Some restaurants are like rock stars. Everyone talks about them. They’re in every magazine, every newspaper, on every blog. First people can’t wait to be the one who discovered them, and then people can’t wait to be the first to dismiss them as nothing special. They have their devotees, their die-hard fans on one end of the spectrum and on the other end, a whole host of critics with complaints justified and unjustified.
But the point is, everyone knows about them. Rock stars, movie stars, and restaurants. Or maybe it just seems that way because I talk to a lot of people about food. But you know a restaurant has hit the big buzz when your mom brings it up:
“Salt? One of the women from work went there. They make you sit at long tables with other diners.”
Well, yes, Mom, they do. Sort of.
Since opening in last fall, Salt of the Earth has steadfastly proven itself the new diva of the local dining scene, which is kind of funny, considering how aptly named it turned out to be. While the restaurant has high-end trappings – at least for this city – the general feel, pace, and atmosphere of the restaurant is casual. Let me put it this way: I was wearing an old dress, my dining companion was wearing cords. We saw people in business type dress, we saw people in jeans. Nobody flinched. Nobody stared. It didn’t seem to matter in the slightest.
The main dining area of the restaurant is bordered by two opposing focal points: The large blackboard with the daily menu (the entire menu, including drinks, starters, entrees, and desserts, etc) on one side, the wide open kitchen on the other.

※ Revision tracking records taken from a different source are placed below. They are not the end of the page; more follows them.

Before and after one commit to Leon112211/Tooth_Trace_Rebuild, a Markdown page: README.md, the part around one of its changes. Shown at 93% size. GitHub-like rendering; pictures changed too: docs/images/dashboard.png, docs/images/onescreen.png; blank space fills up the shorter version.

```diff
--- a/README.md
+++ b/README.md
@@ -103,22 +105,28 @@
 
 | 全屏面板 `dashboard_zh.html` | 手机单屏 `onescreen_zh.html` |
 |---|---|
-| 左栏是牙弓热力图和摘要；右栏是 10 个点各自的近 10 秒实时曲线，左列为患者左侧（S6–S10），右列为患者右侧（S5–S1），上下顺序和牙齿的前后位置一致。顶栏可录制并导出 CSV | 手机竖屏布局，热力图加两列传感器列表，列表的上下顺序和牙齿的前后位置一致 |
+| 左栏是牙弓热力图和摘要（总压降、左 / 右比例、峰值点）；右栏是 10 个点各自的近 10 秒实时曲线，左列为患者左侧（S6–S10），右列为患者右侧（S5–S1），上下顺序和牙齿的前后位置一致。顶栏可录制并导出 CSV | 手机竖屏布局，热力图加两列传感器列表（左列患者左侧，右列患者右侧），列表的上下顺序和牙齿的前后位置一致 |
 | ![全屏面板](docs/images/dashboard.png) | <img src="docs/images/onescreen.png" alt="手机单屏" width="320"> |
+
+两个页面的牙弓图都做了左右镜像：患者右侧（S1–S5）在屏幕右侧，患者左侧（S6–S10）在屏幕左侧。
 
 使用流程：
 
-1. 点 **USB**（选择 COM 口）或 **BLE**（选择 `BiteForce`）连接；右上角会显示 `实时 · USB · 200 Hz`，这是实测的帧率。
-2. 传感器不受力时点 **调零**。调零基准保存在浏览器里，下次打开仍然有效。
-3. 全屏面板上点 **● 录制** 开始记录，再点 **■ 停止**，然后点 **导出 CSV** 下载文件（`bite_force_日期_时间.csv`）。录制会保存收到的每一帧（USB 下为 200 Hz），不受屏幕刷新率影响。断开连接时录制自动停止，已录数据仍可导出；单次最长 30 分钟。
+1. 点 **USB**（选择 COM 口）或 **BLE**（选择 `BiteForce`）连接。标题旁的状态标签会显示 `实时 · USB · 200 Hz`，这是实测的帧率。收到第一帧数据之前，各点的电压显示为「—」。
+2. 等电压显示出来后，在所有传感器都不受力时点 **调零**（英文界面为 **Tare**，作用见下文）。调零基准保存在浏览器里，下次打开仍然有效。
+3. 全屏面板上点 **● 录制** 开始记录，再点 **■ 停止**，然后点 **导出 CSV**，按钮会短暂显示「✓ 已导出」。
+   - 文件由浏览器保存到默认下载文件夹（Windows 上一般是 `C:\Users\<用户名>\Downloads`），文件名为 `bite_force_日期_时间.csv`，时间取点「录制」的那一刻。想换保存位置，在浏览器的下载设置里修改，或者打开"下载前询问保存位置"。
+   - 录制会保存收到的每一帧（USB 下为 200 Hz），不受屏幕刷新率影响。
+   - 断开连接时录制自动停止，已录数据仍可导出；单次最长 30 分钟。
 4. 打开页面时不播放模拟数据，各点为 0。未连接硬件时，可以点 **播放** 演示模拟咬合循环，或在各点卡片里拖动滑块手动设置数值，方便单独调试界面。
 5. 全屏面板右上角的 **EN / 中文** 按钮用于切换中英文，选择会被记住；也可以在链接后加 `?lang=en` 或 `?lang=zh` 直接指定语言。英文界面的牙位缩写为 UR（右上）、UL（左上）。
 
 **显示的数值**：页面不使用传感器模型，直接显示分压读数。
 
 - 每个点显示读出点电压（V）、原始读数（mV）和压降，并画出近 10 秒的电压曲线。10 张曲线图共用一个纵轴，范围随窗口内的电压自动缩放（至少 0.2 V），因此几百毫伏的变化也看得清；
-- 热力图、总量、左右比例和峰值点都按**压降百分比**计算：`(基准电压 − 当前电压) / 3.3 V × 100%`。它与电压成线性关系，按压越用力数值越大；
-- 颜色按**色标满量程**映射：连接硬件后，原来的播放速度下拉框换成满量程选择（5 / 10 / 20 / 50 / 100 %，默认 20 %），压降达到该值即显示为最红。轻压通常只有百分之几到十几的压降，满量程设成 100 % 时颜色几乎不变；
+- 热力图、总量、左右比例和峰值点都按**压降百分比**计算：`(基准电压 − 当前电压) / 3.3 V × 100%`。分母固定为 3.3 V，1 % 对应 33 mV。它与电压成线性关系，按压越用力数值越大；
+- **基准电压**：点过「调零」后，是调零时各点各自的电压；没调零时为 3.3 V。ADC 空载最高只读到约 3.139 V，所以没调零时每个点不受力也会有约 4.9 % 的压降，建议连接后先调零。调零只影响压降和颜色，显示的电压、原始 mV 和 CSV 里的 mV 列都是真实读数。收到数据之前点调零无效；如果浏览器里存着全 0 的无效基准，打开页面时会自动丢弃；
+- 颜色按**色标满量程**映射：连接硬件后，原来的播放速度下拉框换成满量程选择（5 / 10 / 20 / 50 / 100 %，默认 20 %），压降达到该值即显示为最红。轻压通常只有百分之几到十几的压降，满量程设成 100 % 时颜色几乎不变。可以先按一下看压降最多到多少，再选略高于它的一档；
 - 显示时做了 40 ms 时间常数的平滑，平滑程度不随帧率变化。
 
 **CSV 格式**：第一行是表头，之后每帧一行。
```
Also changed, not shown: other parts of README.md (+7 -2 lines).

The bar lines the far wall. There’s a smaller, more intimate setting upstairs and a few high-seater tables in the windows near the entrance, but the majority of the seating is exactly what my mother presumed, long tables lined by little benches. Oh, and of course, the counter seating that lines the open kitchen, which is exactly where me and my dining companion, Meghan, found ourselves when we visited this past Monday evening.